Change detection data
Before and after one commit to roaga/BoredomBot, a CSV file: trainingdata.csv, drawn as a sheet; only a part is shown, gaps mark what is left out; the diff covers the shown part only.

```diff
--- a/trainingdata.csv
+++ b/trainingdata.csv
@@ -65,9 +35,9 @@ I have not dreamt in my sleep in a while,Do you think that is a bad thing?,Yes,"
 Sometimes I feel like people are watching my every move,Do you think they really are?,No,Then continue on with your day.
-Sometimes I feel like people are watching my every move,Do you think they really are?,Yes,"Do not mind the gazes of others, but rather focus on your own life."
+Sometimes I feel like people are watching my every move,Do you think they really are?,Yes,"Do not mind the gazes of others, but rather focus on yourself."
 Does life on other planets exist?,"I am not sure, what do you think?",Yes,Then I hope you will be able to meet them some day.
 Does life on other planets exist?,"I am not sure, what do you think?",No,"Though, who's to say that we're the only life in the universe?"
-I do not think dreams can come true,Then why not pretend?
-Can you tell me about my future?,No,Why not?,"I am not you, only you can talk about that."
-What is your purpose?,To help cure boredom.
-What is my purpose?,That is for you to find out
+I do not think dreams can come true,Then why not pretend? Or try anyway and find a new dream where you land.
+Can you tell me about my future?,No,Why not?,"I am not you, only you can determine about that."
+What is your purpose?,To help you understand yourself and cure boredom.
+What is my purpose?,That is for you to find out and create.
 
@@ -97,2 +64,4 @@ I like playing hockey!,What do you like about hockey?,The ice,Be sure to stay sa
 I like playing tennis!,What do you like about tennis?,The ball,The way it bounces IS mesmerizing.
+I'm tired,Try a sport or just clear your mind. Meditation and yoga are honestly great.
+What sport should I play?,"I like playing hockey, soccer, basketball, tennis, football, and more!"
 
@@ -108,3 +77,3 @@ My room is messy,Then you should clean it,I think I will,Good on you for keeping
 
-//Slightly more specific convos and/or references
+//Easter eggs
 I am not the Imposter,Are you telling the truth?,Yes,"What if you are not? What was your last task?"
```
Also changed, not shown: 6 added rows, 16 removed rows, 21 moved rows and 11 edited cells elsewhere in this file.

...

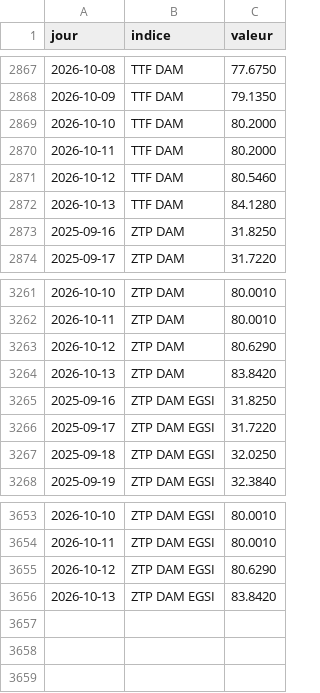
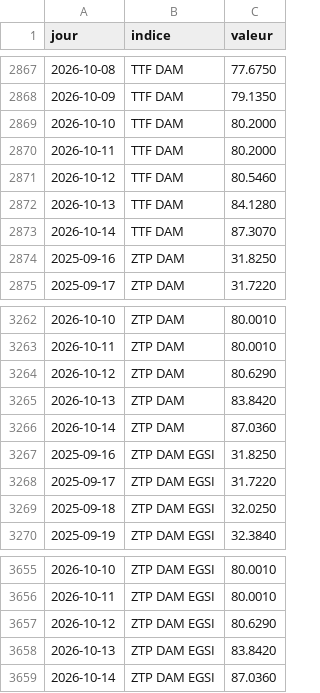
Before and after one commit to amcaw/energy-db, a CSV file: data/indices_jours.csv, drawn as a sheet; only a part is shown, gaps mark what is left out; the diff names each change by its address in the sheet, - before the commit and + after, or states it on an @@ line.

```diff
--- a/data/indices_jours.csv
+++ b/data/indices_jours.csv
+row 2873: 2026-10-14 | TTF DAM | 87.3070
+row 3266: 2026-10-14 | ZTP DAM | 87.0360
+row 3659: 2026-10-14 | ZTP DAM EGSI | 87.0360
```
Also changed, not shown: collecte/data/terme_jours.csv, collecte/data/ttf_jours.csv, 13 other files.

Work to be completed:
Lines containing the word "feel" must be found in the data above and copied.

Exercise answer:
 Sometimes I feel like people are watching my every move,Do you think they really are?,No,Then continue on with your day.
-Sometimes I feel like people are watching my every move,Do you think they really are?,Yes,"Do not mind the gazes of others, but rather focus on your own life."
+Sometimes I feel like people are watching my every move,Do you think they really are?,Yes,"Do not mind the gazes of others, but rather focus on yourself."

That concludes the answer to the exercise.